BTW, the integral you are describing is identical with the uniform probability distribution for 0 < x < 1. Under that measure, Hurkyl has suggested that P(rationals) = 0 and P(irrationals) = 1. Obviously P(reals) = 1. This imples P(irrationals) = 1 = P(reals). When you remove all rationals you are removing a set with measure zero.

15. Jul 26, 2005

matt grime

Removign a countable set doesn't affect the integral. Countable sets have measure zero. Let us prove it using some measure theory (as i know no measure theory this is hand wavy). First let us suppose that the function f is bounded and positive , ie 0<= f(x) <M for x in [0,1] and some M.

Now take any countable set of points

x_1, x_2, x_3,...

we want to show that this countable set of points conttributes "nothing" to the integral. Let us estimate the contribution.

Let d be some real positive number. About the point x_n put a little open set of width d2^{-n}. Then the x_i's can contribute no more than

$$\sum_n Md2^{-n}$$=

that is they contribute less than the rectangle of width d_2^{-n} and height M to the integral.

Now we can work out that geometric sumand it is Md. but d was arbitrary so the contribution must be less than Md for any d in the positive reals (and is not negative) so it must be zero.
Yes this is surprisig and no it isn't rigorous.

Your idea of throwing away ione point at a time shows that we can remove any finite number of points. it doesn't then follow that we can remove an infinite number of points. We see that we can always remove a countable number of points, but not an uncountable number (we could remove all the points and that would certainly affect the integral).

16. Jul 26, 2005

HallsofIvy

Staff Emeritus
To make sense of that question you have to, as Matt Grime did, change from the Riemann integral to the Lebesque integral.

17. Jul 26, 2005

mruncleramos

Measure Theory.

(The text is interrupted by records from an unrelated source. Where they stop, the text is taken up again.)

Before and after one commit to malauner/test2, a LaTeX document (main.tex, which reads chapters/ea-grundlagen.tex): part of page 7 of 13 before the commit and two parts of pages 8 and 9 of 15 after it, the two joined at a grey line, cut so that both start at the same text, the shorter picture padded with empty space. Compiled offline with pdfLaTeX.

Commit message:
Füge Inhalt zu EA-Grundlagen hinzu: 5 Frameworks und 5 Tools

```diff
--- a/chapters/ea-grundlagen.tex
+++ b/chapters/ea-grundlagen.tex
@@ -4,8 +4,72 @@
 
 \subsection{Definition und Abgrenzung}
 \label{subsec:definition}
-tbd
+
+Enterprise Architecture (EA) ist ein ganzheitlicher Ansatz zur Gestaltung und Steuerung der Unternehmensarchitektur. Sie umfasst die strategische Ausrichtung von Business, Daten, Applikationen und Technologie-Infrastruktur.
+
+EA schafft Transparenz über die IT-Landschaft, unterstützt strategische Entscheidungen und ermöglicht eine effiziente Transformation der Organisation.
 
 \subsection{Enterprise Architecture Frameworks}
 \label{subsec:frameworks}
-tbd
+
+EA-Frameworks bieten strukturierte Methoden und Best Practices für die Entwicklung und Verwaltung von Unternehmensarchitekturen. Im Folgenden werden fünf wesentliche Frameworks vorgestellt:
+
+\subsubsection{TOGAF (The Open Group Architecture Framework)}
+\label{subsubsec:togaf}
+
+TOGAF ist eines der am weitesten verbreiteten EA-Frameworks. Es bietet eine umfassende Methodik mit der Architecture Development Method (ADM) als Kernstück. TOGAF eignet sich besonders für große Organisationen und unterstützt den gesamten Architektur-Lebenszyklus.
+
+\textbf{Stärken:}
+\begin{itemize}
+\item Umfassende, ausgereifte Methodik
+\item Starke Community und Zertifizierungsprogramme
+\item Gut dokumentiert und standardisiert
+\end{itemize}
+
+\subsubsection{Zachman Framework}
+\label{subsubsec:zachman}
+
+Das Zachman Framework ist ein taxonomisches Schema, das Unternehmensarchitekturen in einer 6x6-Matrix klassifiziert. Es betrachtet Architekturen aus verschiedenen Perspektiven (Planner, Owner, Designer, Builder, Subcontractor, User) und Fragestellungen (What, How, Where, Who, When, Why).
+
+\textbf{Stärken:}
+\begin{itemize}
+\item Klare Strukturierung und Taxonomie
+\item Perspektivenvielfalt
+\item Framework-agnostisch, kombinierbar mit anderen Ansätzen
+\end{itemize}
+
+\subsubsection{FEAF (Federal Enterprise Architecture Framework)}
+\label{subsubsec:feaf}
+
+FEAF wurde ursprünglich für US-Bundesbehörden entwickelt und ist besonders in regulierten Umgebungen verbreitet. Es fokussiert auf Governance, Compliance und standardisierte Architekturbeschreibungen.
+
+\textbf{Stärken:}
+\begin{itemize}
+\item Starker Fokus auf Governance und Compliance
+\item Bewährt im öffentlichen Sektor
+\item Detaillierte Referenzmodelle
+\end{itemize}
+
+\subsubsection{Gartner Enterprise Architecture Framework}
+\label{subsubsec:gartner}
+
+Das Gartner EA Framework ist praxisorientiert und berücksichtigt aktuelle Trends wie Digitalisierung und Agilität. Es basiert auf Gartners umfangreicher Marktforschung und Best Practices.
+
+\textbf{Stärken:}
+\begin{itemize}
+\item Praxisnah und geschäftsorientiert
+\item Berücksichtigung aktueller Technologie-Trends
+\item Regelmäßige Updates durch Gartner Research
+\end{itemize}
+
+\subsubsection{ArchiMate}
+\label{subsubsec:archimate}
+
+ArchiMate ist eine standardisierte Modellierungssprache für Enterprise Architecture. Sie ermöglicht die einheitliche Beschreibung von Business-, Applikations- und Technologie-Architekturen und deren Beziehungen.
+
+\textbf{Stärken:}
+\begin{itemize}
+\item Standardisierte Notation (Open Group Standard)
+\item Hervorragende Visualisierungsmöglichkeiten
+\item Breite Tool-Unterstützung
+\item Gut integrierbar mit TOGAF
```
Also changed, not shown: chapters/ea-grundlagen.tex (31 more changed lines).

That sounds pretty cool.

18. Jul 26, 2005

EnumaElish

I think what you mean is "we can remove a finite, and at most a countably infinite, number of points and still get the same sum."

19. Jul 26, 2005

matt grime

and what was the point of that post?

20. Jul 26, 2005

Hurkyl

Staff Emeritus
For the sake of precision, I would like to point out that there are some uncountable sets of points we can remove without affecting the integral. (e.g. a Cantor set -- uncountable, yet with measure zero)